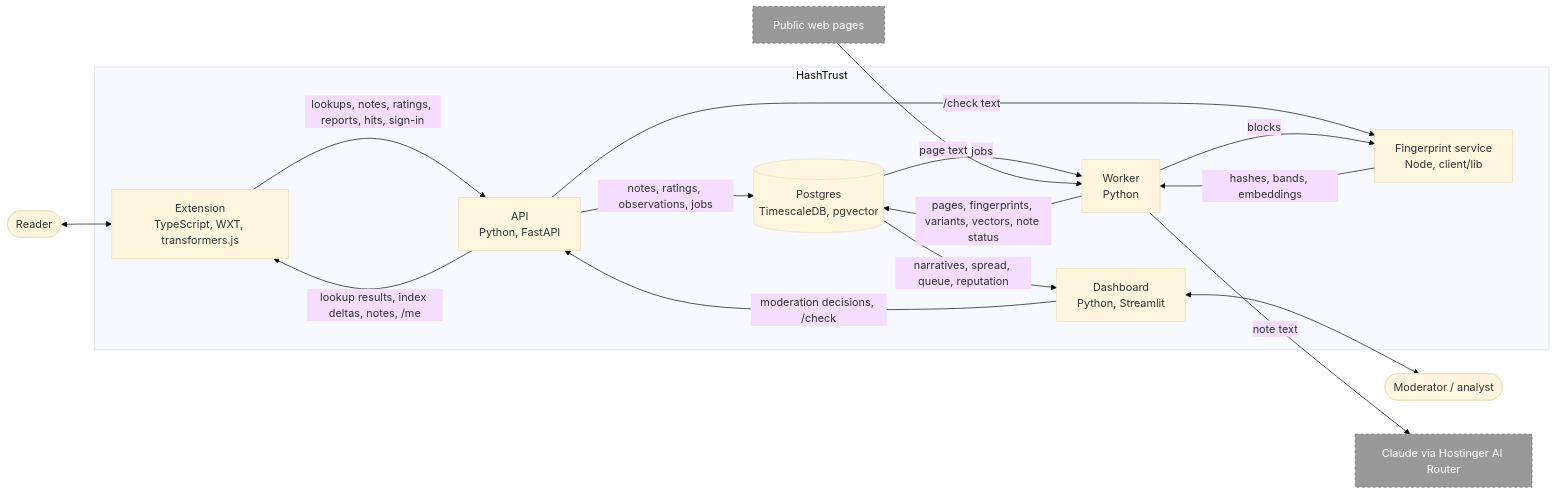
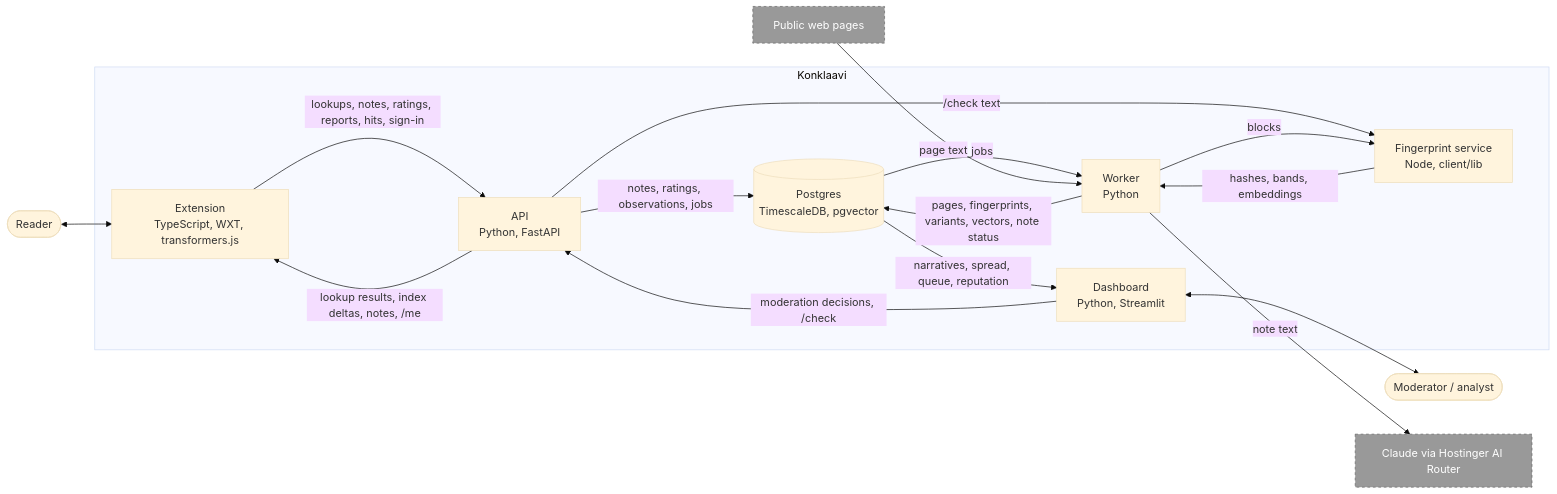
One commit to nlinnanen/konklaavi changed the second of 4 diagrams in docs/components.md. Above: the diagram before and after it, drawn with Mermaid (base theme). The commit also changed other lines of this file and 58 other files, not shown here.

First line of the commit message:
chore: rename HashTrust to Konklaavi

````diff
--- a/docs/components.md
+++ b/docs/components.md
@@ -29,35 +29,35 @@
 ```mermaid
 flowchart LR
   Reader(["Reader"])
   Mod(["Moderator / analyst"])
 
-  subgraph Sys["HashTrust"]
+  subgraph Sys["Konklaavi"]
     Ext["Extension<br/>TypeScript, WXT, transformers.js"]
     API["API<br/>Python, FastAPI"]
     Worker["Worker<br/>Python"]
     FPS["Fingerprint service<br/>Node, client/lib"]
     DB[("Postgres<br/>TimescaleDB, pgvector")]
     Dash["Dashboard<br/>Python, Streamlit"]
   end
 
   Web["Public web pages"]
   LLM["Claude via Hostinger AI Router"]
 
   Reader <--> Ext
   Ext -->|"lookups, notes, ratings, reports, hits, sign-in"| API
   API -->|"lookup results, index deltas, notes, /me"| Ext
   API -->|"notes, ratings, observations, jobs"| DB
   API -->|"/check text"| FPS
   DB -->|jobs| Worker
   Worker -->|"pages, fingerprints, variants, vectors, note status"| DB
   Web -->|page text| Worker
   Worker -->|blocks| FPS
   FPS -->|"hashes, bands, embeddings"| Worker
   Worker -->|note text| LLM
   DB -->|"narratives, spread, queue, reputation"| Dash
   Dash -->|"moderation decisions, /check"| API
   Dash <--> Mod
 
   classDef ext fill:#999,stroke:#666,stroke-dasharray:4,color:#fff
   class Web,LLM ext
 ```
````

**Problem description:** Without including any picture, repeat the data exactly.

**Answer space:**
One commit to nlinnanen/konklaavi changed the second of 4 diagrams in docs/components.md. Above: the diagram before and after it, drawn with Mermaid (base theme). The commit also changed other lines of this file and 58 other files, not shown here.

First line of the commit message:
chore: rename HashTrust to Konklaavi

````diff
--- a/docs/components.md
+++ b/docs/components.md
@@ -29,35 +29,35 @@
 ```mermaid
 flowchart LR
   Reader(["Reader"])
   Mod(["Moderator / analyst"])
 
-  subgraph Sys["HashTrust"]
+  subgraph Sys["Konklaavi"]
     Ext["Extension<br/>TypeScript, WXT, transformers.js"]
     API["API<br/>Python, FastAPI"]
     Worker["Worker<br/>Python"]
     FPS["Fingerprint service<br/>Node, client/lib"]
     DB[("Postgres<br/>TimescaleDB, pgvector")]
     Dash["Dashboard<br/>Python, Streamlit"]
   end
 
   Web["Public web pages"]
   LLM["Claude via Hostinger AI Router"]
 
   Reader <--> Ext
   Ext -->|"lookups, notes, ratings, reports, hits, sign-in"| API
   API -->|"lookup results, index deltas, notes, /me"| Ext
   API -->|"notes, ratings, observations, jobs"| DB
   API -->|"/check text"| FPS
   DB -->|jobs| Worker
   Worker -->|"pages, fingerprints, variants, vectors, note status"| DB
   Web -->|page text| Worker
   Worker -->|blocks| FPS
   FPS -->|"hashes, bands, embeddings"| Worker
   Worker -->|note text| LLM
   DB -->|"narratives, spread, queue, reputation"| Dash
   Dash -->|"moderation decisions, /check"| API
   Dash <--> Mod
 
   classDef ext fill:#999,stroke:#666,stroke-dasharray:4,color:#fff
   class Web,LLM ext
 ```
````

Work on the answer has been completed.